_Exercise goal_
Each line of the records that holds "notebook" should be shown in full.

(Revision comparison data)
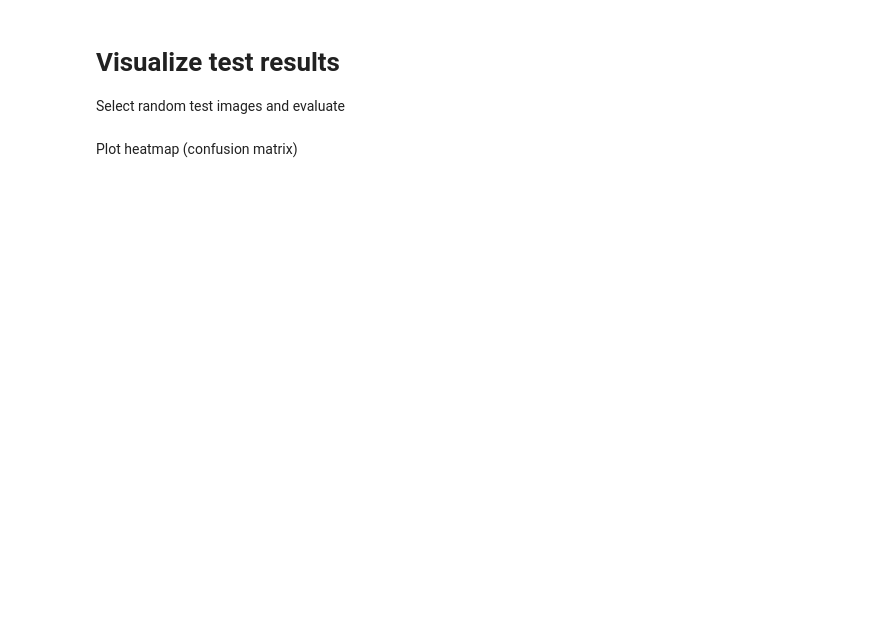
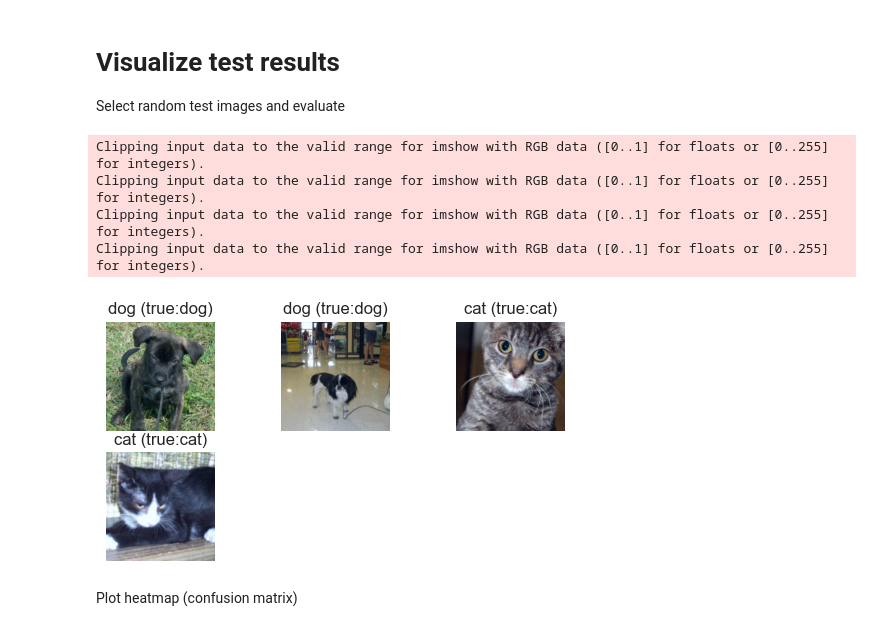
Before and after one commit to Kwak-Jin/DLIP, a Jupyter notebook: DLIP_Python/Exercise/Assignment_PyTorch_T3_3_21900031_JinKwak.ipynb, the cells around one changed output. Cells and saved outputs as stored; diff of their text form; code cells hidden in the pictures; blank space fills up the shorter version.

```diff
--- a/DLIP_Python/Exercise/Assignment_PyTorch_T3_3_21900031_JinKwak.ipynb
+++ b/DLIP_Python/Exercise/Assignment_PyTorch_T3_3_21900031_JinKwak.ipynb
@@ -118,0 +129,13 @@ Use DataLoader to make dataset iterable.
+# %%
+training_data = torchvision.datasets.ImageFolder(os.path.join(data_dir, 'train'), transform=transform['train'])
+test_data = torchvision.datasets.ImageFolder(os.path.join(data_dir, 'test'), transform=transform['val'])
+
+batch_size = 4
+
+train_dataloader = torch.utils.data.DataLoader(training_data, batch_size=batch_size, shuffle=True)
+test_dataloader = torch.utils.data.DataLoader(test_data, batch_size=batch_size, shuffle=True)
+
+for X, y in test_dataloader:
+    print(f"Shape of X [N, C, H, W]: {X.shape}  X data type  {X.dtype}")
+    print(f"Shape of Y: {y.shape} Y data type {y.dtype}")
+    break
@@ -133,2 +157,5 @@ Use DataLoader to make dataset iterable.
+# %%
+loss_fn = nn.CrossEntropyLoss()
+optimizer = torch.optim.SGD(model_ft.parameters(), lr=0.001, momentum=0.9, weight_decay=5e-4)
 # %% [markdown]
 # Train and Test the model
@@ -136,0 +162,8 @@ Use DataLoader to make dataset iterable.
+# %%
+### ADD YOUR CODE HERE
+epochs = 2
+for t in range(epochs):
+    print(f"Epoch {t+1}\n-------------------------------")
+    train(train_dataloader, model_ft, loss_fn, optimizer, device, 100)
+    test(test_dataloader, model_ft, loss_fn, device)
+print("Done!")
@@ -143,2 +209,29 @@ Select random test images and evaluate
+# %%
+# Get some random test  images // BatchSize at a time
+dataiter = iter(test_dataloader)
+images, labels = next(dataiter)
+
+images = images.to(device)
+labels = labels.to(device)
+
+with torch.no_grad():
+    pred = model_ft(images)
+    _, predicted = torch.max(pred.data, 1);
+
+figure = plt.figure()
+N_image = min(batch_size, 9)
+classification = ['cat','dog']
+for index in range(N_image):
+    plt.subplot(3, 3, index+1)
+    plt.axis('off')
+    plt.title(f"Ground Truth: {classification[labels[index]]}")
+    plt.title(f"{classification[predicted[index].item()]} (true:{classification[labels[index]]})")
+    plt.imshow(np.transpose((images[index] * 0.224  + 0.456).cpu().numpy().squeeze(), (1, 2, 0)))
+# %% [output]
+Clipping input data to the valid range for imshow with RGB data ([0..1] for floats or [0..255] for integers).
+Clipping input data to the valid range for imshow with RGB data ([0..1] for floats or [0..255] for integers).
+Clipping input data to the valid range for imshow with RGB data ([0..1] for floats or [0..255] for integers).
+Clipping input data to the valid range for imshow with RGB data ([0..1] for floats or [0..255] for integers).
+[figure, added]
 # %% [markdown]
 Plot heatmap (confusion matrix)
```
Also changed, not shown: parts of 12 cells of this notebook, 7 other files.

_Exercise result_
Before and after one commit to Kwak-Jin/DLIP, a Jupyter notebook: DLIP_Python/Exercise/Assignment_PyTorch_T3_3_21900031_JinKwak.ipynb, the cells around one changed output. Cells and saved outputs as stored; diff of their text form; code cells hidden in the pictures; blank space fills up the shorter version.
Also changed, not shown: parts of 12 cells of this notebook, 7 other files.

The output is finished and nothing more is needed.